Dr. Linden’s book, The Compass of Pleasure: How Our Brains Make Fatty Foods, Orgasm, Exercise, Marijuana, Generosity, Vodka, Learning and Gambling Feel So Good (2011), is one of a new group of books that locate the addictive behaviours in the brain.
Dr. Linden’s book states that things that give us pleasure light up certain areas of the brain. He calls these areas ‘the pleasure circuit’. The pleasure circuit is located in the forebrain and is dependent on the neurotransmitter dopamine. Dr. Linden further explains that the pleasure circuit has been absolutely essential to our evolutionary survival. Activities, necessary to the reproduction of our species, for instance, eating, making love, hunting, he argues, are motivated by pleasure. “We must experience basic behaviours such as eating, drinking and mating as pleasurable (rewarding) in order to survive and procreate” (24).

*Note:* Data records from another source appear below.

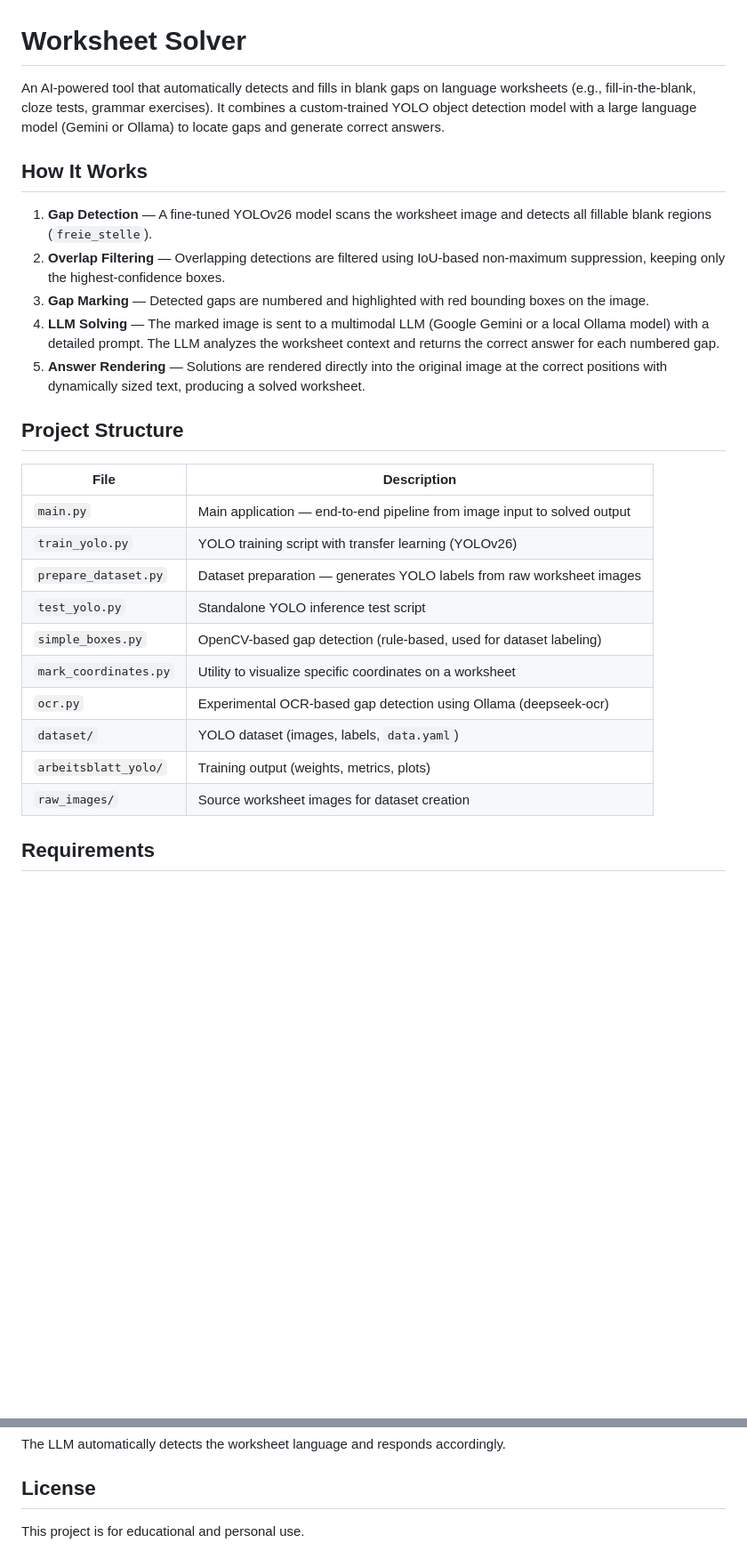
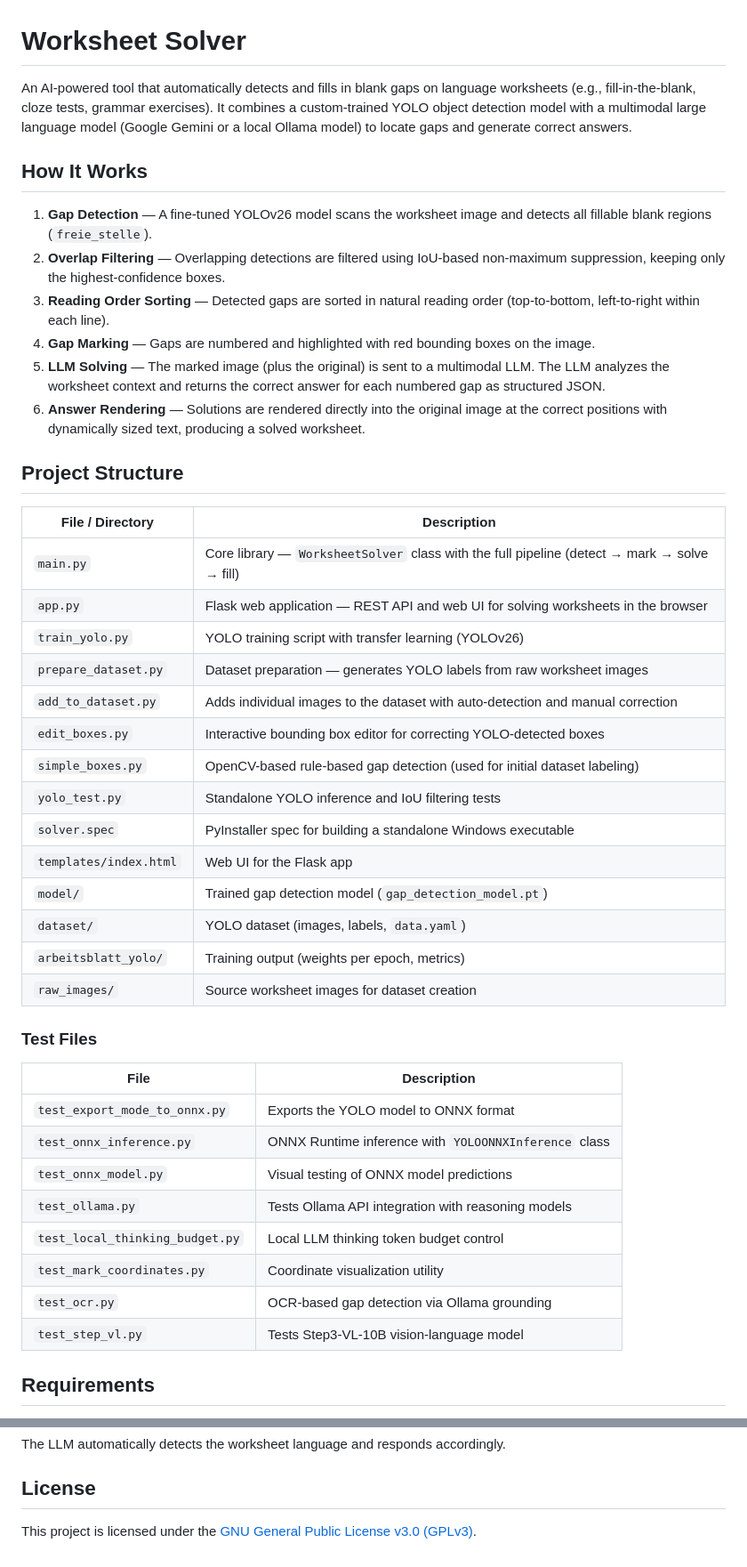
Before and after one commit to Hawk3388/solver, a Markdown page: README.md, 2 parts joined by grey strips. Shown at 89% size. GitHub-like rendering; blank space fills up the shorter version.

```diff
--- a/README.md
+++ b/README.md
@@ -1,29 +1,47 @@
 # Worksheet Solver
 
-An AI-powered tool that automatically detects and fills in blank gaps on language worksheets (e.g., fill-in-the-blank, cloze tests, grammar exercises). It combines a custom-trained YOLO object detection model with a large language model (Gemini or Ollama) to locate gaps and generate correct answers.
+An AI-powered tool that automatically detects and fills in blank gaps on language worksheets (e.g., fill-in-the-blank, cloze tests, grammar exercises). It combines a custom-trained YOLO object detection model with a multimodal large language model (Google Gemini or a local Ollama model) to locate gaps and generate correct answers.
 
 ## How It Works
 
 1. **Gap Detection** — A fine-tuned YOLOv26 model scans the worksheet image and detects all fillable blank regions (`freie_stelle`).
 2. **Overlap Filtering** — Overlapping detections are filtered using IoU-based non-maximum suppression, keeping only the highest-confidence boxes.
-3. **Gap Marking** — Detected gaps are numbered and highlighted with red bounding boxes on the image.
-4. **LLM Solving** — The marked image is sent to a multimodal LLM (Google Gemini or a local Ollama model) with a detailed prompt. The LLM analyzes the worksheet context and returns the correct answer for each numbered gap.
-5. **Answer Rendering** — Solutions are rendered directly into the original image at the correct positions with dynamically sized text, producing a solved worksheet.
+3. **Reading Order Sorting** — Detected gaps are sorted in natural reading order (top-to-bottom, left-to-right within each line).
+4. **Gap Marking** — Gaps are numbered and highlighted with red bounding boxes on the image.
+5. **LLM Solving** — The marked image (plus the original) is sent to a multimodal LLM. The LLM analyzes the worksheet context and returns the correct answer for each numbered gap as structured JSON.
+6. **Answer Rendering** — Solutions are rendered directly into the original image at the correct positions with dynamically sized text, producing a solved worksheet.
 
 ## Project Structure
 
-| File | Description |
-|---|---|
-| `main.py` | Main application — end-to-end pipeline from image input to solved output |
+| File / Directory | Description |
+| --- | --- |
+| `main.py` | Core library — `WorksheetSolver` class with the full pipeline (detect → mark → solve → fill) |
+| `app.py` | Flask web application — REST API and web UI for solving worksheets in the browser |
 | `train_yolo.py` | YOLO training script with transfer learning (YOLOv26) |
 | `prepare_dataset.py` | Dataset preparation — generates YOLO labels from raw worksheet images |
-| `test_yolo.py` | Standalone YOLO inference test script |
-| `simple_boxes.py` | OpenCV-based gap detection (rule-based, used for dataset labeling) |
-| `mark_coordinates.py` | Utility to visualize specific coordinates on a worksheet |
-| `ocr.py` | Experimental OCR-based gap detection using Ollama (deepseek-ocr) |
+| `add_to_dataset.py` | Adds individual images to the dataset with auto-detection and manual correction |
+| `edit_boxes.py` | Interactive bounding box editor for correcting YOLO-detected boxes |
+| `simple_boxes.py` | OpenCV-based rule-based gap detection (used for initial dataset labeling) |
+| `yolo_test.py` | Standalone YOLO inference and IoU filtering tests |
+| `solver.spec` | PyInstaller spec for building a standalone Windows executable |
+| `templates/index.html` | Web UI for the Flask app |
+| `model/` | Trained gap detection model (`gap_detection_model.pt`) |
 | `dataset/` | YOLO dataset (images, labels, `data.yaml`) |
-| `arbeitsblatt_yolo/` | Training output (weights, metrics, plots) |
+| `arbeitsblatt_yolo/` | Training output (weights per epoch, metrics) |
 | `raw_images/` | Source worksheet images for dataset creation |
+
+### Test Files
+
+| File | Description |
+| --- | --- |
+| `test_export_mode_to_onnx.py` | Exports the YOLO model to ONNX format |
+| `test_onnx_inference.py` | ONNX Runtime inference with `YOLOONNXInference` class |
+| `test_onnx_model.py` | Visual testing of ONNX model predictions |
+| `test_ollama.py` | Tests Ollama API integration with reasoning models |
+| `test_local_thinking_budget.py` | Local LLM thinking token budget control |
+| `test_mark_coordinates.py` | Coordinate visualization utility |
+| `test_ocr.py` | OCR-based gap detection via Ollama grounding |
+| `test_step_vl.py` | Tests Step3-VL-10B vision-language model |
 
 ## Requirements
 
@@ -142,4 +205,4 @@ The LLM automatically detects the worksheet language and responds accordingly.
 
 ## License
 
-This project is for educational and personal use.
+This project is licensed under the [GNU General Public License v3.0 (GPLv3)](LICENSE.md).
```
Also changed, not shown: other parts of README.md (+63 -18 lines).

Specifically, behaviours associated with eating fatty foods are atavistic, a throwback. They are wired into our genetic make-up. We ‘stocked up’ on these fats when they were available because they were scarce. In the present, however, that is translated into overeating.
While the primary concern here is food addiction, one of the strengths of Dr. Linden’s book is that he recognizes that addiction is interchangeable. Once the brain has developed a pleasure circuit around say, cocaine, it is very easy, to find another addiction to take its place. On August 15, 2011, The American Society of Addiction Medicine (ASAM) declared in a landmark statement that addiction is a disease of the brain. While many of the behaviours, they argued, attached to addictions, are criminal, they are not problems with the individual’s moral compass (see footnote for reference). They are a result of the brain disorder called addiction.
Dr. Linden makes the same distinction between a brain disorder and morality. “The idea that eating is primarily a conscious and voluntary behaviour is deeply rooted in our culture. We humans are invested in the notion that we have free will in all things. We want to believe that weight can be controlled by volition alone. Why can’t the fat guy just eat less and exercise more? He just lacks willpower, right? Not at all” (75-76). To reiterate then, addiction, any and all addiction, is a disease of the brain.
That food addiction is located in the same area of the brain as, say, heroin addiction, is a very new idea. This contribution to our way of thinking about food, and about addiction, has tremendous implications. Dr. Linden places some of the responsibility for food addiction on the shoulders of a profit-driven food industry. This industry, he argues, has understood the dynamics of addiction and has manipulated them to their benefit. They know certain foods activate the pleasure circuit. Just as a drug dealer lures his clients so do fast food chains lure theirs. Solutions can now be targeted away from ‘will power’ and to where it counts: how to manage the food industry, advertisements and the insidious and rampant exposure of triggers.
Knowing that addiction is intertwined and is located in the brain will make the treatment of food addiction feasible. The last words to Dr. Linden: Moving forward, it is likely that some of the treatments for drug addiction (stress reduction, relearning, as well as emerging pharmaceuticals that act on the brain’s reward circuitry or the stress hormones) will also be useful in treating food addiction” (93).
American Society of Addiction Medicine .
Linden, David J. The Compass of Pleasure: How Our Brains Make Fatty Foods, Orgasm, Exercise, Marijuana, Generosity, Vodka, Learning and Gambling Feel So Good. Viking: 2011.